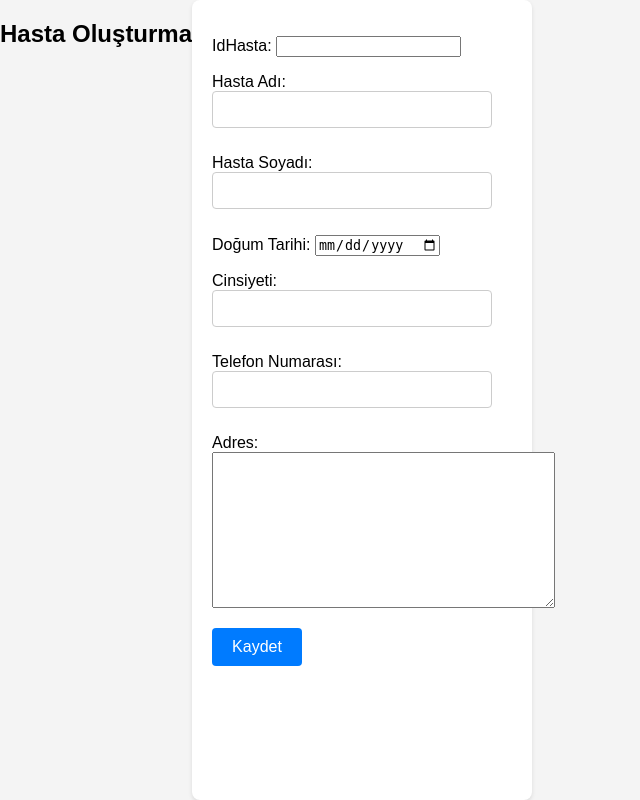
After one commit to AyazAktas/prolab2.3, a Django app: page /patient/create/ in a window 1280 px wide. The commit adds this page. Shown: the whole page, without its empty margins (0-640 px from the left). Run offline with Django 5.2, Linux system fonts and the light colour scheme; tables that the repository leaves empty hold one stand-in row (values such as "Sample post").

Commit message:
admin üzerinden hasta oluşturma , hasta listeleme ve silme işlemleri eklendi.

```diff
--- a/prolab3/HastaneUyg/forms.py
+++ b/prolab3/HastaneUyg/forms.py
@@ -1,8 +1,18 @@
 # forms.py
 from django import forms
-from .models import Doctor
+from .models import Doctor,Hasta
 
 class DoctorForm(forms.ModelForm):
     class Meta:
         model = Doctor
         fields = ['idDoctor','AD', 'SOYAD', 'UzmanlikAlani', 'CalismaYeri']
+
+
+class PatientForm(forms.ModelForm):
+    class Meta:
+        model=Hasta
+        fields=['idHasta','hastaAdi','hastaSoyadi','dogumTarihi','cinsiyet','telefonNo','adres']
+        widgets = {
+            'dogumTarihi': forms.DateInput(attrs={'type': 'date'}),
+            'telefonNo': forms.TextInput(attrs={'size': '10'})
+        }
--- a/prolab3/HastaneUyg/templates/admin_page.html
+++ b/prolab3/HastaneUyg/templates/admin_page.html
@@ -10,6 +10,8 @@
     <h1>Hoş Geldiniz, {{ username }}</h1>
     <a href="{% url 'doctor_create' %}">Doktor Ekle</a>
     <a href="{% url 'list_doctors'%}">Doktorları Listele</a>
+    <a href="{% url 'patient_create' %}">Hasta Ekle</a>
+    <a href="{% url 'list_patients'%}">Hastaları Listele</a>
     <!-- Diğer içerikler -->
 </body>
 </html>
--- /dev/null
+++ b/prolab3/HastaneUyg/templates/patient_create.html
@@ -0,0 +1,54 @@
+<!-- doctor_create.html -->
+<!DOCTYPE html>
+<html lang="en">
+<head>
+    <meta charset="UTF-8">
+    <meta name="viewport" content="width=device-width, initial-scale=1.0">
+    <title>Hasta Oluştur</title>
+    <style>
+        body {
+            font-family: Arial, sans-serif;
+            background-color: #f4f4f4;
+            margin: 0;
+            padding: 0;
+            display: flex;
+            height: 100vh;
+        }
+        form {
+            background-color: #fff;
+            padding: 20px;
+            border-radius: 8px;
+            box-shadow: 0 2px 4px rgba(0, 0, 0, 0.1);
+            width: 300px;
+        }
+        input[type="text"], select {
+            width: calc(100% - 20px);
+            margin-bottom: 10px;
+            padding: 10px;
+            border: 1px solid #ccc;
+            border-radius: 4px;
+            box-sizing: border-box;
+        }
+        button[type="submit"] {
+            background-color: #007bff;
+            color: #fff;
+            border: none;
+            border-radius: 4px;
+            padding: 10px 20px;
+            cursor: pointer;
+            font-size: 16px;
+        }
+        button[type="submit"]:hover {
+            background-color: #0056b3;
+        }
+    </style>
+</head>
+<body>
+    <h2>Hasta Oluşturma</h2>
+    <form method="post">
+        {% csrf_token %}
+        {{ form.as_p }}
+        <button type="submit">Kaydet</button>
+    </form>
+</body>
+</html>
--- a/prolab3/HastaneUyg/views.py
+++ b/prolab3/HastaneUyg/views.py
@@ -4,10 +4,12 @@ from django.shortcuts import render
 from django.shortcuts import render, redirect
 from django.contrib.auth.decorators import login_required
 from django.contrib.auth import authenticate, login
-from .models import Doctor
+from .models import Doctor, Hasta
+from django.shortcuts import get_object_or_404
 
 
-from .forms import DoctorForm
+
+from .forms import DoctorForm,PatientForm
 def home(request):
     return render(request, 'home.html')
 
@@ -66,3 +68,25 @@ def delete_doctor(request, doctor_id):
     doctor = Doctor.objects.get(idDoctor=doctor_id)
     doctor.delete()
     return redirect('list_doctors')
+
+
+def patient_create(request):
+    if request.method == 'POST':
+        form = PatientForm(request.POST)
+        if form.is_valid():
+            form.save()
+            return redirect('admin_page')
+    else:
+        form = PatientForm()
+    return render(request, 'patient_create.html', {'form': form})
+
+
+def list_patients(request):
+    patients = Hasta.objects.all()
+    return render(request, 'list_patients.html', {'patients': patients})
+
+
+def delete_patient(request, patient_id):
+    patient = get_object_or_404(Hasta, idHasta=patient_id)
+    patient.delete()
+    return redirect('list_patients')
--- a/prolab3/prolab3/urls.py
+++ b/prolab3/prolab3/urls.py
@@ -28,4 +28,7 @@ urlpatterns = [
     path('doctor/create/', views.doctor_create, name='doctor_create'),
     path('list_doctors/', views.list_doctors, name='list_doctors'),
     path('doctor/<int:doctor_id>/delete/', views.delete_doctor, name='delete_doctor'),
+    path('patient/create/', views.patient_create, name='patient_create'),
+    path('list_patients/', views.list_patients, name='list_patients'),
+    path('patient/<int:patient_id>/delete/', views.delete_patient, name='delete_patient'),
 ]
```
Also changed, not shown: prolab3/HastaneUyg/templates/list_patients.html (added, +61 -0 lines).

- [Instructions to follow]: The answer must be a single number: the count of lines in the listing that hold the word "padding".

- [Written response]: 4